[Opening Data section section]
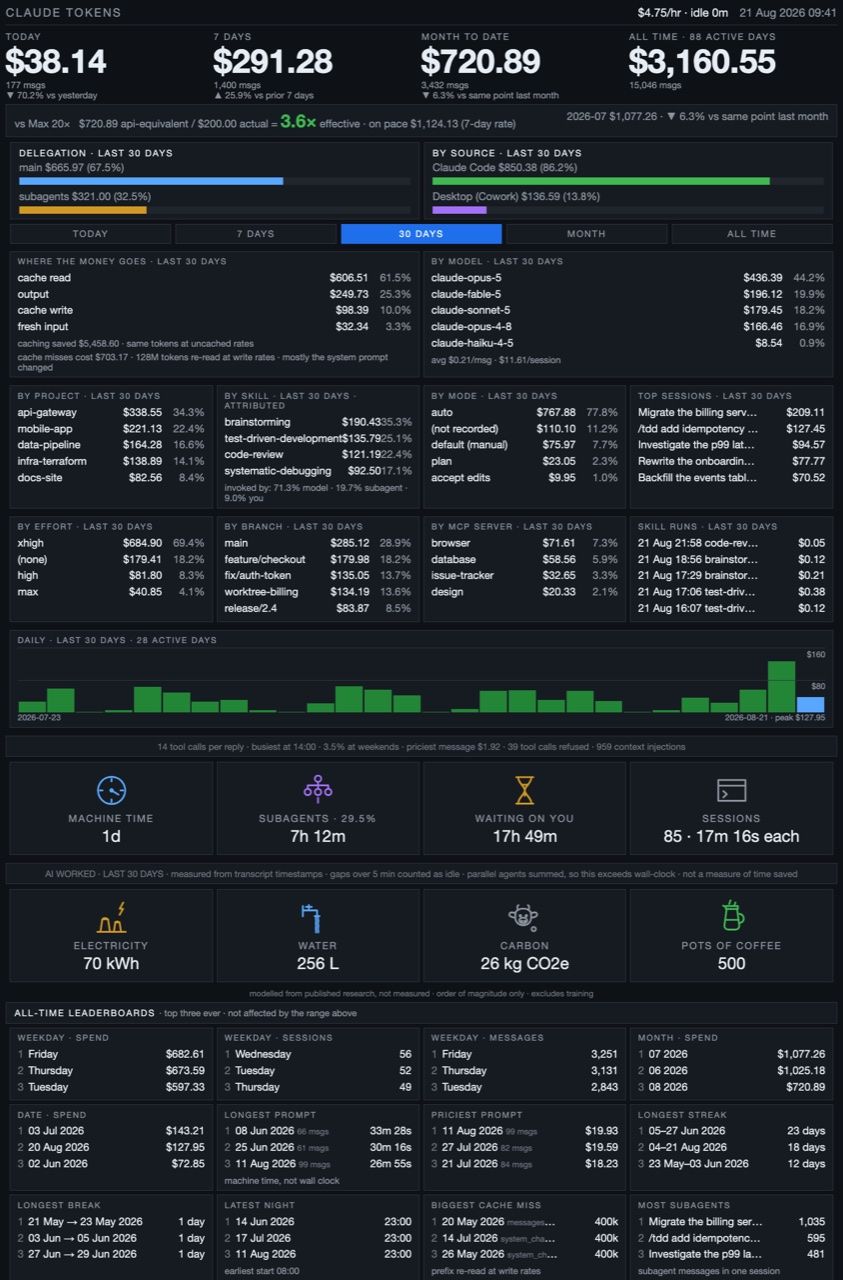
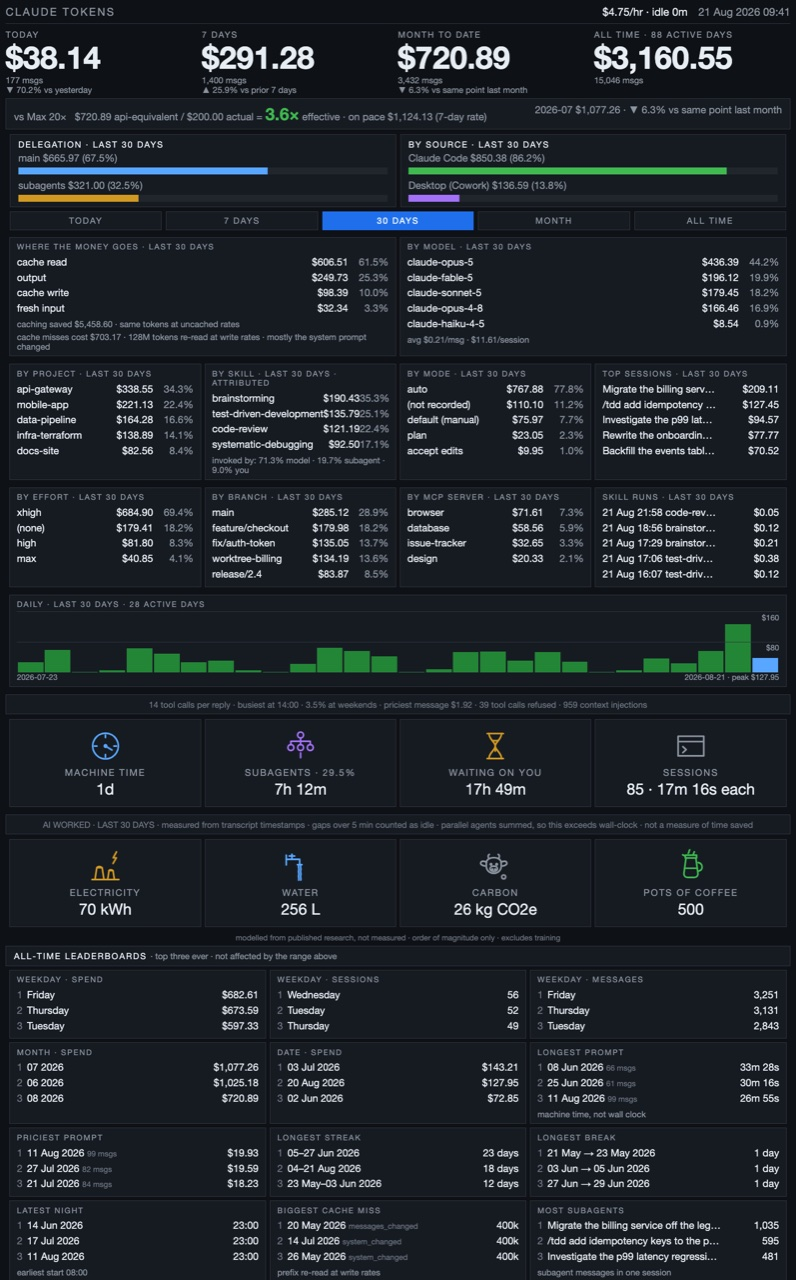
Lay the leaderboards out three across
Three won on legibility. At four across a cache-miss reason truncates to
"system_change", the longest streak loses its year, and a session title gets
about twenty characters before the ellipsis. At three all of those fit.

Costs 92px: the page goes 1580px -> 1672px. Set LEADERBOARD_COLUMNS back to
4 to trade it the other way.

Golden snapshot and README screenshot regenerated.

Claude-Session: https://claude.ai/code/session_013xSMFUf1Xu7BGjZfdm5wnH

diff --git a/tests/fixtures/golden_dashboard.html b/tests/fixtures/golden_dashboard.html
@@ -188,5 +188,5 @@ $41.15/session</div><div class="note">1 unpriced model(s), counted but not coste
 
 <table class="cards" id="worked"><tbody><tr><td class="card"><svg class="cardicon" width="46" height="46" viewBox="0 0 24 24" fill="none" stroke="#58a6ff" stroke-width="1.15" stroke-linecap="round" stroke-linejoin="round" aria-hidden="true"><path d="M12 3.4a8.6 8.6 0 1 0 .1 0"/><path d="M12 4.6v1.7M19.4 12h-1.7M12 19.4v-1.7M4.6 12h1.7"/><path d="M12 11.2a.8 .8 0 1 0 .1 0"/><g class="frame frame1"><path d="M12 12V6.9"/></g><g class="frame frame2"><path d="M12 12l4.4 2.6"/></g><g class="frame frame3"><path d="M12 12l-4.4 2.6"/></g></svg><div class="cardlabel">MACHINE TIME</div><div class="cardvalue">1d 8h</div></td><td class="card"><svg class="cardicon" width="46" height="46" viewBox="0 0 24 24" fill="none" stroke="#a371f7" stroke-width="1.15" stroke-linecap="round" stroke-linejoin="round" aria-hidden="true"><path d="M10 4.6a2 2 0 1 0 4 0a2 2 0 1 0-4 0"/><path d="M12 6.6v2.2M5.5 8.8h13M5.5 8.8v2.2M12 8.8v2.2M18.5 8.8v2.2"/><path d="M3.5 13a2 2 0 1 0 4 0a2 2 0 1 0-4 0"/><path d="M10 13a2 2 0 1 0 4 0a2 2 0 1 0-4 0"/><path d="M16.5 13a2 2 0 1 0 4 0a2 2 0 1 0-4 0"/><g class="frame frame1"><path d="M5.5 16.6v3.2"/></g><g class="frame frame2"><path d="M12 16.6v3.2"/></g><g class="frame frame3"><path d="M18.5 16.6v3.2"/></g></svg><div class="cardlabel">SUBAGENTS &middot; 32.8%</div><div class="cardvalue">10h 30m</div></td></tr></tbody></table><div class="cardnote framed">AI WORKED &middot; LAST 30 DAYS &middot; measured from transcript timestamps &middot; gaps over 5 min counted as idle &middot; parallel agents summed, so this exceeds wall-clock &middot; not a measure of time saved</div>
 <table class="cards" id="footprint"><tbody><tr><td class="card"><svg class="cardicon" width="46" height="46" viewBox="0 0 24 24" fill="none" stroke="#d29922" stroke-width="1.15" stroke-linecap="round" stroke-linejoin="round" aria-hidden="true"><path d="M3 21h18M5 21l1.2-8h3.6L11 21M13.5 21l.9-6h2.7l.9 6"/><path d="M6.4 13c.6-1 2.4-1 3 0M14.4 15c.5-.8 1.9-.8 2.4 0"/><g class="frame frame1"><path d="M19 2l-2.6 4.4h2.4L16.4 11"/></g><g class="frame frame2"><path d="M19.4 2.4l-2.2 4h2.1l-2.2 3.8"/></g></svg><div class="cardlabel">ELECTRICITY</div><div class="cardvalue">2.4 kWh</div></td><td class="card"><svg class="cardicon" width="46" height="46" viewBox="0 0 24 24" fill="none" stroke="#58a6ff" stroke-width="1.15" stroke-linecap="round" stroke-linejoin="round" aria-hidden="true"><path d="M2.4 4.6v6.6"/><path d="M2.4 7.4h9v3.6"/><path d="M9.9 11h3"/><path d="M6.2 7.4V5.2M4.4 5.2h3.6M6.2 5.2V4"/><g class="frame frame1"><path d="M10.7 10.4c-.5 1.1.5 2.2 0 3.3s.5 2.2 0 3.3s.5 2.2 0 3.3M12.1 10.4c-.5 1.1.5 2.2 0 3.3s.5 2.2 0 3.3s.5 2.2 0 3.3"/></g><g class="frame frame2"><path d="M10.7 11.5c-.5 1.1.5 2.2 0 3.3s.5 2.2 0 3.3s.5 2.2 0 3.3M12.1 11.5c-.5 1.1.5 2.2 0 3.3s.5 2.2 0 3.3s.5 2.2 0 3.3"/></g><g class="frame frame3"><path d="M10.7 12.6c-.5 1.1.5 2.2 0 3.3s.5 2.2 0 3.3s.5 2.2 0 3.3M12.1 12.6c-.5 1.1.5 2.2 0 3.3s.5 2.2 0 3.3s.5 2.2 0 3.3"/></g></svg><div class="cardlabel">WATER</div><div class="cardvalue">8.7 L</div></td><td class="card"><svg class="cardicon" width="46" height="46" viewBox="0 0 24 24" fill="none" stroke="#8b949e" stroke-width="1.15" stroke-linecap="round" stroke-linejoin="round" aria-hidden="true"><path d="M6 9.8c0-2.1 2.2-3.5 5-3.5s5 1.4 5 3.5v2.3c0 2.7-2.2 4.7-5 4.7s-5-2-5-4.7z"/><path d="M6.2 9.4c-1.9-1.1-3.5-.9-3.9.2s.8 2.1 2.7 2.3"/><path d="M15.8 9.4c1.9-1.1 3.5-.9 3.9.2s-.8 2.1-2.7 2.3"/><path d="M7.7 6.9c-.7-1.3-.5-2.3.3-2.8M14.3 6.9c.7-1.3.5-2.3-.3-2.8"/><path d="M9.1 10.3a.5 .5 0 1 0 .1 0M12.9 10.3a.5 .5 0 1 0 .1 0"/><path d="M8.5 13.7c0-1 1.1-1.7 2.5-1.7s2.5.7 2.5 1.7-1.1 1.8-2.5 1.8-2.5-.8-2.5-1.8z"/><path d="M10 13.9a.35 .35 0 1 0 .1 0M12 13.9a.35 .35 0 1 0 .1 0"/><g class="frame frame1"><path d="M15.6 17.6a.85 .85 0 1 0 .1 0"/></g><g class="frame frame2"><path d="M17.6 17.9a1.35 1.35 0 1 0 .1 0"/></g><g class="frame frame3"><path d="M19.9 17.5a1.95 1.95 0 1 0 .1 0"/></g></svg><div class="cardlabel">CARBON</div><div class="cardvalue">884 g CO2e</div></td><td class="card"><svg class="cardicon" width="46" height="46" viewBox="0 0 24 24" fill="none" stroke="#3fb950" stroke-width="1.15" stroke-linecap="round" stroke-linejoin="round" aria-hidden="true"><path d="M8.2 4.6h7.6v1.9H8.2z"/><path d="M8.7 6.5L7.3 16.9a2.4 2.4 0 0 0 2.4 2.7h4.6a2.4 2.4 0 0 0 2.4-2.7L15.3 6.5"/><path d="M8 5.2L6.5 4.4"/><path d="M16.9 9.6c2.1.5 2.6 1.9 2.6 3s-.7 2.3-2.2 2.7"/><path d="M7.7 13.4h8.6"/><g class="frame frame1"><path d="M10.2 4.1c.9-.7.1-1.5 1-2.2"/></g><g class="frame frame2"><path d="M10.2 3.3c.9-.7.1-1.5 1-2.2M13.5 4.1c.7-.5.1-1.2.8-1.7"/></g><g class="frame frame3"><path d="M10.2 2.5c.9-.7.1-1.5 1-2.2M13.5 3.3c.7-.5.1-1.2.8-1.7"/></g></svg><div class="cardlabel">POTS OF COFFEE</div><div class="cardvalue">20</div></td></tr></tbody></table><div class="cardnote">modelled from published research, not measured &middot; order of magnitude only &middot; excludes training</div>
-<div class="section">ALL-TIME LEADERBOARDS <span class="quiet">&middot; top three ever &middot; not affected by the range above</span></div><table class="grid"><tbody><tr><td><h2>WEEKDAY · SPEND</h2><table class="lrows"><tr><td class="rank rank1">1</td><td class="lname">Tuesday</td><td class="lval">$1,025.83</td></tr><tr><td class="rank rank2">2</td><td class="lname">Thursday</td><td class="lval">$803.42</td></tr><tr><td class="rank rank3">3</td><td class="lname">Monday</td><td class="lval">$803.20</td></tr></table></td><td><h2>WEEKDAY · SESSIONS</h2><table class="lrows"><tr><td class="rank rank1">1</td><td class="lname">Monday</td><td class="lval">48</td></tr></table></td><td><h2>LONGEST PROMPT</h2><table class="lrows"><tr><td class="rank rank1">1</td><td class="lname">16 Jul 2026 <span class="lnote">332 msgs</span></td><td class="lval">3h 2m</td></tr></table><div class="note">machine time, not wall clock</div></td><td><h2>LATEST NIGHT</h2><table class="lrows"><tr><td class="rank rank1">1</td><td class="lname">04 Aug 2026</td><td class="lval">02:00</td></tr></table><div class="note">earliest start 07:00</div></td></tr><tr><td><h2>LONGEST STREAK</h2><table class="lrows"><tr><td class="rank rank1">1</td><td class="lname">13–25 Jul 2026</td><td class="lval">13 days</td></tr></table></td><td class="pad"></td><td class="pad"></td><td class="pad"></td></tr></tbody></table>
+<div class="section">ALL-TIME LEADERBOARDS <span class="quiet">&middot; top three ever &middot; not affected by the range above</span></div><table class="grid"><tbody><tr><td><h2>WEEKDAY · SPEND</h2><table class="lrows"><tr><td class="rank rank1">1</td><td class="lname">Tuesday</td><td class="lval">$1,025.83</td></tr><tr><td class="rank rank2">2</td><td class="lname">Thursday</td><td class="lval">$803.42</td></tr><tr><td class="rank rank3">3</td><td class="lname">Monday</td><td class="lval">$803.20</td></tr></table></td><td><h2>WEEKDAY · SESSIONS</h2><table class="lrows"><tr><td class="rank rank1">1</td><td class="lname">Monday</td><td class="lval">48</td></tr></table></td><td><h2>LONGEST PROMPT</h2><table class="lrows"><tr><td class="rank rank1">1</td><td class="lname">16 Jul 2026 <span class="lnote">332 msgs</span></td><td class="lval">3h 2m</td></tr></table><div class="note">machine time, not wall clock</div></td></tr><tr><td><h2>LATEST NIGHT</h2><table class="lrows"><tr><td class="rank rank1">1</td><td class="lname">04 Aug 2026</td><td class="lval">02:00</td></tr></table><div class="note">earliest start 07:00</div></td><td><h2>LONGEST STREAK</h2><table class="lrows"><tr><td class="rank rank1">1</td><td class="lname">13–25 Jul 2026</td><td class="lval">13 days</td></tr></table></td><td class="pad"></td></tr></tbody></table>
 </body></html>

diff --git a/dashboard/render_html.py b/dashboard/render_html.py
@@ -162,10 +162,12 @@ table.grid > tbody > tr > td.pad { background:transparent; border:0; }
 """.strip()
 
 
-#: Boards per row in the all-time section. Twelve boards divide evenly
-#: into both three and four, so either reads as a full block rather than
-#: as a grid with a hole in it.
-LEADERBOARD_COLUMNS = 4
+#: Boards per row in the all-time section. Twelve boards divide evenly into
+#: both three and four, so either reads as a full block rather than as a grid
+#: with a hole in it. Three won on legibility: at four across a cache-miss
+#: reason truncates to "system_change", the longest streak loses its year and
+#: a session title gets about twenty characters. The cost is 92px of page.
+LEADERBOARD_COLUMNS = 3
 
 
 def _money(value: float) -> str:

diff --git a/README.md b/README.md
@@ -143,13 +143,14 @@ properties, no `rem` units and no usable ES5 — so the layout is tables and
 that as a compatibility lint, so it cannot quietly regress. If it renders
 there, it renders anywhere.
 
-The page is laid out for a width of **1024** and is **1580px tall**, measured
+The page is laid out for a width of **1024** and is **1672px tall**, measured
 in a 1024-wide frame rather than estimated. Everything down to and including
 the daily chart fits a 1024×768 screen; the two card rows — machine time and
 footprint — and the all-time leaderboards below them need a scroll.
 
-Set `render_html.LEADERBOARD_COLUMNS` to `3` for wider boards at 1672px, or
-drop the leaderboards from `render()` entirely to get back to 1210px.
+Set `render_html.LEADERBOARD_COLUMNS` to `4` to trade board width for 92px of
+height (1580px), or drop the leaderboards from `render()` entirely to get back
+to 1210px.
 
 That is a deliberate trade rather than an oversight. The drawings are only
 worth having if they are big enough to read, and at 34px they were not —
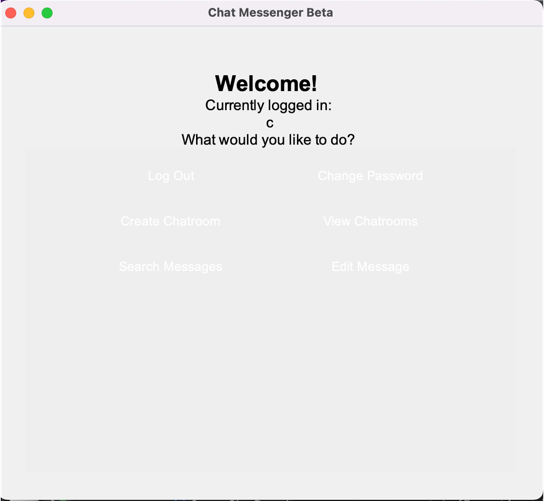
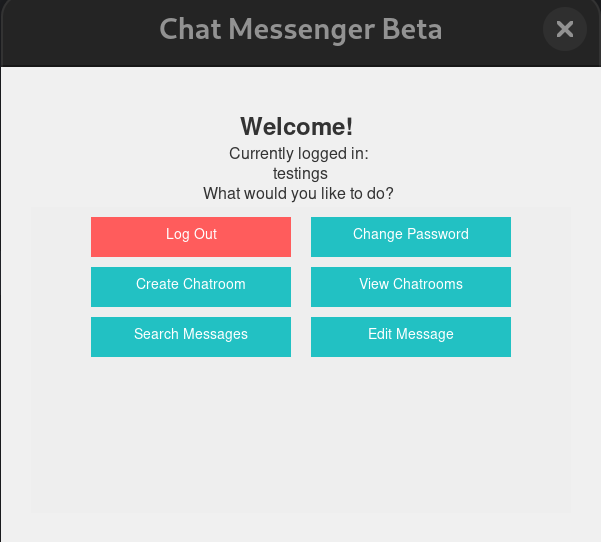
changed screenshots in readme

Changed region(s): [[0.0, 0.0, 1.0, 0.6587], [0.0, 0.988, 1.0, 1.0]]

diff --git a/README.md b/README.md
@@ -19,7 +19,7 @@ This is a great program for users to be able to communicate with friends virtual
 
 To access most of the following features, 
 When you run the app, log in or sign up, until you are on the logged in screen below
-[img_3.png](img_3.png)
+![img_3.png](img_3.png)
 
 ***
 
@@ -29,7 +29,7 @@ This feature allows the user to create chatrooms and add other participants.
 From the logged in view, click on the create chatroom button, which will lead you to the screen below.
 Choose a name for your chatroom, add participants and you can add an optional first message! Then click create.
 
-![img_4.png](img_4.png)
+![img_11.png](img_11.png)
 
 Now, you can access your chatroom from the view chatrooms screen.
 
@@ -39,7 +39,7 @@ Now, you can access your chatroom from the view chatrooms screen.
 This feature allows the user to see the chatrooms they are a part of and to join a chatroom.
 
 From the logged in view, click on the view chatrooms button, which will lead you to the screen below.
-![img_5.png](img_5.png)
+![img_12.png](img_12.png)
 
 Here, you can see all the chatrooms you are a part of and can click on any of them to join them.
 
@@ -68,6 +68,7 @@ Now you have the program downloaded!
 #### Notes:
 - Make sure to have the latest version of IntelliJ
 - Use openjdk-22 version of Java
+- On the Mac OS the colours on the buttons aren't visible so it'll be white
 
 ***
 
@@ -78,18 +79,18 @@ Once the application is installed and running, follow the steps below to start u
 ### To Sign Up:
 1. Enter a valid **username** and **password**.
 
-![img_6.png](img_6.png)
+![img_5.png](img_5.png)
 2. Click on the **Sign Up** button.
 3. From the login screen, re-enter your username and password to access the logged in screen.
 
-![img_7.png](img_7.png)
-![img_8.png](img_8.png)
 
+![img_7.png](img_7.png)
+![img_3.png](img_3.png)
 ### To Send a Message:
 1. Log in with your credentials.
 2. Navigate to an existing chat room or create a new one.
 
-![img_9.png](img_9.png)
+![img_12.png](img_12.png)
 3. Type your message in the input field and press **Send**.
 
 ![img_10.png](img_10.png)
[Closing Data section section]
Going through the data, tally the lines containing "title" and report only the result.

2